“I’m yook-in’ for some new toys,” T said, with the attic door wide open, bleeding heat into the crawl space that serves as our storage area.
(My husband tells me this is physically impossible, since cold air forms a barrier that heat cannot penetrate.)
“Mom! Help me!” he called, while I made the bed in the next room.
We go through this periodically.
T thinks there’s a box — or two — of toys, dubbed “new,” that he has long ago “lost.”
It’s like a treasure hunt for him, a chore for me, as he directs me to open boxes and bins containing potential booty that he spies from the door’s threshold.
He won’t venture any further inside, leaving that task to me, because he thinks there a badger in there.
OK, it was me that told him that years ago, hoping he’d stay out and stop messing up my organized area.
I know terrorizing your kids is one of the top 5 no-nos as a parent, right up there next to remembering to feed and clothe them periodically.
But the only thing T responds to is his badger phobia. Dinosaurs are his friends, bugs are cute, werewolves are not real.
I think he thinks the attic is an infinite source of toys, like how Jesus’ basket yielded unlimited bread and fish.
How nice it would be if the principle applied to all our material wants.
When I’m in there, I’m under pressure to produce something fantastic and never-before-seen, or at the very least — forgotten.
Look what I found: A wooden mouse-shaped clapper, complete with brown felt ears; a chunky, red-wood, old-fashioned string-pull top, his seldom-used indoor tent with the missing pole.
“Gimme dem all,” T instructs me, holding out his little palm.
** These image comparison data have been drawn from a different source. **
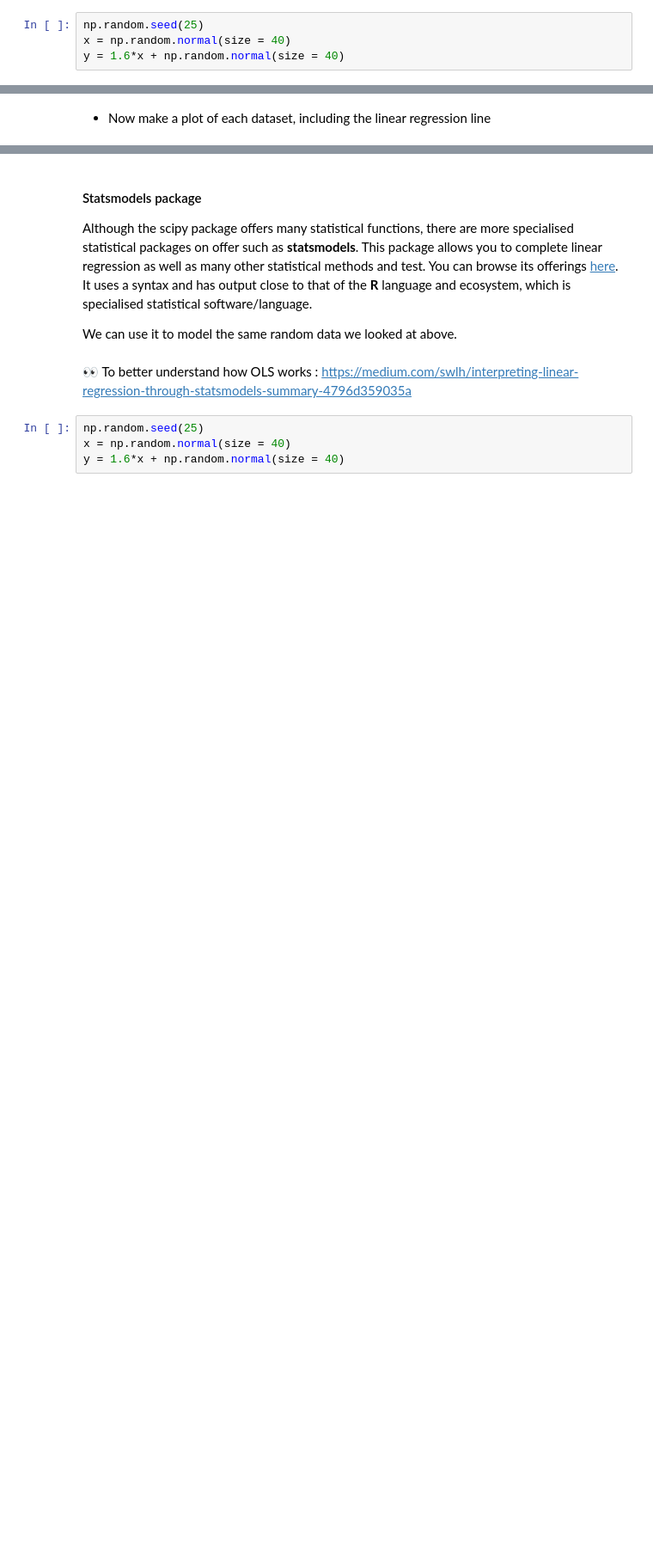
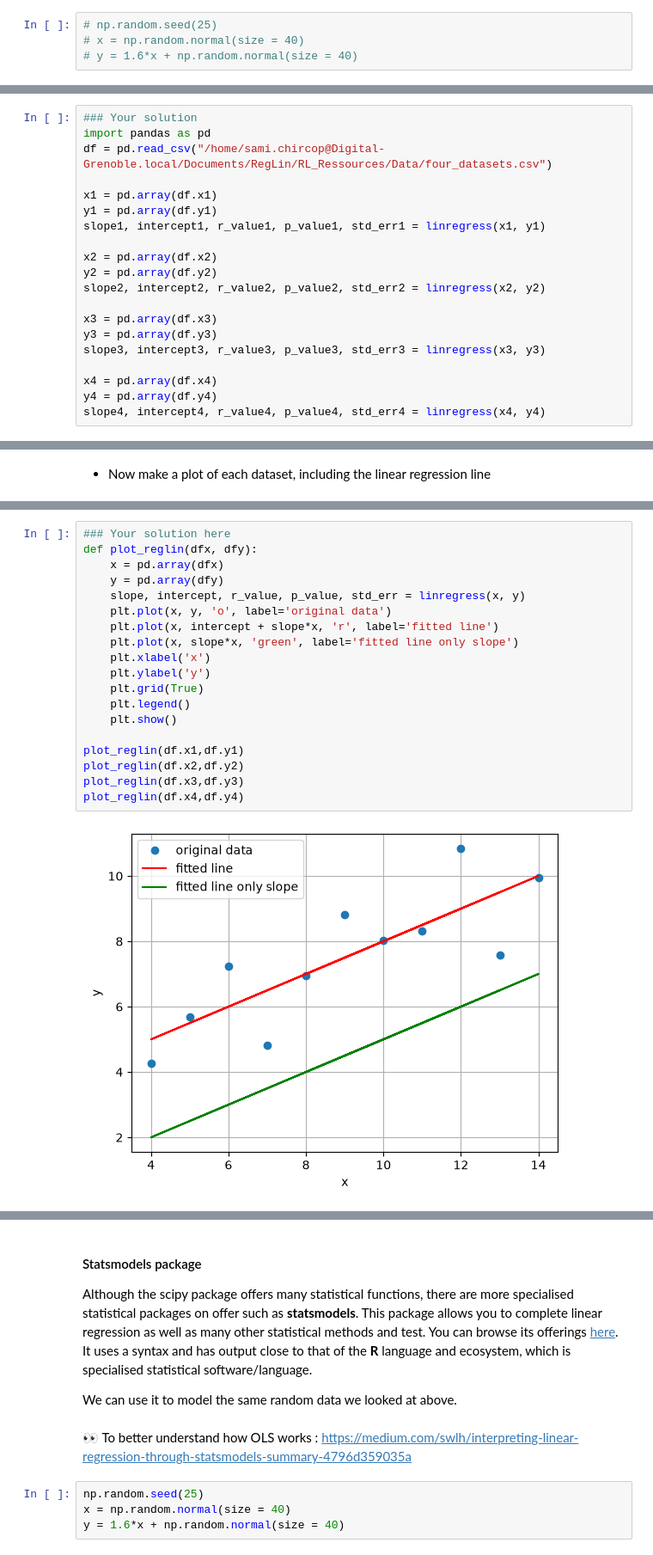
Before and after one commit to srcccninta/RegLin, a Jupyter notebook: RL_Ressources/Notebooks/01ClassicLinearRegression.ipynb, the cells around one changed output, grey strips where cells are left out. Shown at 86% size. Drawn from its saved outputs; the diff is of its cells as text; blank space fills up the shorter version.

```diff
--- a/RL_Ressources/Notebooks/01ClassicLinearRegression.ipynb
+++ b/RL_Ressources/Notebooks/01ClassicLinearRegression.ipynb
@@ -122,9 +122,9 @@ The rest of this notebook is focussed only on using a classic linear regression
 
 Let's make some random data for us to work on.
 # %%
-np.random.seed(25)
-x = np.random.normal(size = 40)
-y = 1.6*x + np.random.normal(size = 40)
+# np.random.seed(25)
+# x = np.random.normal(size = 40)
+# y = 1.6*x + np.random.normal(size = 40)
 # %%
 plt.plot(x, y, 'o', label='random data')
 plt.xlabel('x')
@@ -196,0 +217,20 @@ The file four_datasets.csv in the folder data contains four small datasets. Find
+# %%
+### Your solution
+import pandas as pd
+df = pd.read_csv("/home/sami.chircop@Digital-Grenoble.local/Documents/RegLin/RL_Ressources/Data/four_datasets.csv")
+
+x1 = pd.array(df.x1)
+y1 = pd.array(df.y1)
+slope1, intercept1, r_value1, p_value1, std_err1 = linregress(x1, y1)
+
+x2 = pd.array(df.x2)
+y2 = pd.array(df.y2)
+slope2, intercept2, r_value2, p_value2, std_err2 = linregress(x2, y2)
+
+x3 = pd.array(df.x3)
+y3 = pd.array(df.y3)
+slope3, intercept3, r_value3, p_value3, std_err3 = linregress(x3, y3)
+
+x4 = pd.array(df.x4)
+y4 = pd.array(df.y4)
+slope4, intercept4, r_value4, p_value4, std_err4 = linregress(x4, y4)
@@ -202,0 +249,21 @@ The file four_datasets.csv in the folder data contains four small datasets. Find
+# %%
+### Your solution here
+def plot_reglin(dfx, dfy):
+    x = pd.array(dfx)
+    y = pd.array(dfy)
+    slope, intercept, r_value, p_value, std_err = linregress(x, y)
+    plt.plot(x, y, 'o', label='original data')
+    plt.plot(x, intercept + slope*x, 'r', label='fitted line')
+    plt.plot(x, slope*x, 'green', label='fitted line only slope')
+    plt.xlabel('x')
+    plt.ylabel('y')
+    plt.grid(True)
+    plt.legend()
+    plt.show()
+
+plot_reglin(df.x1,df.y1)
+plot_reglin(df.x2,df.y2)
+plot_reglin(df.x3,df.y3)
+plot_reglin(df.x4,df.y4)
+# %% [output]
+[figure, added]
```
Also changed, not shown: parts of 15 cells of this notebook.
His response is always the same — and wonderful: “I’ve been yook-in’ for deese forever!” he’ll say gleefully.
I’ll clean up the mess tomorrow.